#### Data to process:
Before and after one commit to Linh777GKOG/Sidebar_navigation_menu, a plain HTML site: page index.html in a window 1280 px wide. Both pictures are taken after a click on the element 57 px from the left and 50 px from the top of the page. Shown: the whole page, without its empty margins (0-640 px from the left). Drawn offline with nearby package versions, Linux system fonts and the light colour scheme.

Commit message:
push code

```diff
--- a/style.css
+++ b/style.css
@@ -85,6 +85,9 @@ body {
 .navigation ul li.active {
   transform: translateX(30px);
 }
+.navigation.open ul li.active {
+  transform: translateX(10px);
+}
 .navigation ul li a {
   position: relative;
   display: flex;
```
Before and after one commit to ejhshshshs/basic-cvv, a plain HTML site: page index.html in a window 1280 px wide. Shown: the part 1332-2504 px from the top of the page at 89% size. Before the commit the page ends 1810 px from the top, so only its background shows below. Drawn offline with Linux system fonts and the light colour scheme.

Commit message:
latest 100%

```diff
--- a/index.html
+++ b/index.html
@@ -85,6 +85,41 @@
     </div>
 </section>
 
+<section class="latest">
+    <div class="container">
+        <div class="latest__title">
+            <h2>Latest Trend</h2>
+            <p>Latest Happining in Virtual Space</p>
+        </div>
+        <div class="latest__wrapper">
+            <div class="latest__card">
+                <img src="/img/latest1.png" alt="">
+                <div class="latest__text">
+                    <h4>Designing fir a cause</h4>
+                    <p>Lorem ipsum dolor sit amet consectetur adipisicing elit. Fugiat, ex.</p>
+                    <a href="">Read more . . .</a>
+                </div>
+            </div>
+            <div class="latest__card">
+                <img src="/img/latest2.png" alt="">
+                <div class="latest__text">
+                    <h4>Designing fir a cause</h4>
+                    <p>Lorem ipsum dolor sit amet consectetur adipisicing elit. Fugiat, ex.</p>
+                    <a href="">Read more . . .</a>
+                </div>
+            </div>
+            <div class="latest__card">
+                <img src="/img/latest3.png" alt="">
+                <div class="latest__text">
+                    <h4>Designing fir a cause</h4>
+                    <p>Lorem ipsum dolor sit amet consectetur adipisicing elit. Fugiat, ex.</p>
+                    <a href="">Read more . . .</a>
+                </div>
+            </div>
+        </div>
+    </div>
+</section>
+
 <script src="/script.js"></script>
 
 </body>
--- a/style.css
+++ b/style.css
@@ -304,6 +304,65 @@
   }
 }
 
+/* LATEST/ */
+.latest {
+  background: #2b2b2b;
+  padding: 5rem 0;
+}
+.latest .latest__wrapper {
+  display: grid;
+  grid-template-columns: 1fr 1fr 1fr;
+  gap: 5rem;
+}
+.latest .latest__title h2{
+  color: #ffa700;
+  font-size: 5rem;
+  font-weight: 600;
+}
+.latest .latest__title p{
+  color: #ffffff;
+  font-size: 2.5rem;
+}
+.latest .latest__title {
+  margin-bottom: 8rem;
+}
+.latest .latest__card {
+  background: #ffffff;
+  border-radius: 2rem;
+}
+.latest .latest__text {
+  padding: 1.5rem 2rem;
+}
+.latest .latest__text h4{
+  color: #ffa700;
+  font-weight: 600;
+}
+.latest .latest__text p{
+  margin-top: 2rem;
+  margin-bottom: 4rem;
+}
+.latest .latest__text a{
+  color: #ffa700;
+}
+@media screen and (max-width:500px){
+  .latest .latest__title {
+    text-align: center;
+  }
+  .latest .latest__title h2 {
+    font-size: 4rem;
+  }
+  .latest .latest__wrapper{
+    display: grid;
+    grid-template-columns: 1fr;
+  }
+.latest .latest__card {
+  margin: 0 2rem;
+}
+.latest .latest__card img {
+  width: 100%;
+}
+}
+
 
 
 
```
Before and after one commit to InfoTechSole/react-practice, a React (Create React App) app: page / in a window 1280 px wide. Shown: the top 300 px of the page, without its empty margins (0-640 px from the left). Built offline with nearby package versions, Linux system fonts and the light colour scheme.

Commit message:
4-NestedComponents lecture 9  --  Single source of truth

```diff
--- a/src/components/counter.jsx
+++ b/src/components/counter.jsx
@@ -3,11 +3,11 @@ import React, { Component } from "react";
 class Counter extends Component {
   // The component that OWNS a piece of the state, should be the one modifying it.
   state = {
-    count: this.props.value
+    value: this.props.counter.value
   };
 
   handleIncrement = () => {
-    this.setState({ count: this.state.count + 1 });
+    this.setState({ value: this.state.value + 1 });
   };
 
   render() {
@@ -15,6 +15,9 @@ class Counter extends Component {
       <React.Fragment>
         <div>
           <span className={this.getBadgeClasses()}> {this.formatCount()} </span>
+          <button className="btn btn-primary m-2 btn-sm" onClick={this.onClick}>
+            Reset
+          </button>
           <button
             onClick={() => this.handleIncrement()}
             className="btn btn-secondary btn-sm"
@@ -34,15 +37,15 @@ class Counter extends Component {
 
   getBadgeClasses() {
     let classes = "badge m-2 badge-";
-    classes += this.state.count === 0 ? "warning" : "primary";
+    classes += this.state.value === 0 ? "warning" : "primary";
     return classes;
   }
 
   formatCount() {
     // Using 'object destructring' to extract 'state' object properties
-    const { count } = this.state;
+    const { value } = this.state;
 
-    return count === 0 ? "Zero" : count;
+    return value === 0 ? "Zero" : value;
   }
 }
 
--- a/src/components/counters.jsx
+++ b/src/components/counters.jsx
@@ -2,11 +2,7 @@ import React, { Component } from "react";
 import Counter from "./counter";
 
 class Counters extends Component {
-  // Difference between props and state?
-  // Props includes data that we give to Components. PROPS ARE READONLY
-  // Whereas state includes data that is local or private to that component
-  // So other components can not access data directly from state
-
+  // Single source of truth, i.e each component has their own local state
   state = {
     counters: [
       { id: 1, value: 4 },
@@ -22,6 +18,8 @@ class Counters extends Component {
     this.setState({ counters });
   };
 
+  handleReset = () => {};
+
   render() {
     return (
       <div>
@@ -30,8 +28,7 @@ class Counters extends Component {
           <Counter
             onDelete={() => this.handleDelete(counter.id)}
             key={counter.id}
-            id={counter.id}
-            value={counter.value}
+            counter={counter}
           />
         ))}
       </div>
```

#### The task:
Number of lines containing the word "Single" in the material above: report this figure and nothing more.

#### Answer box:
2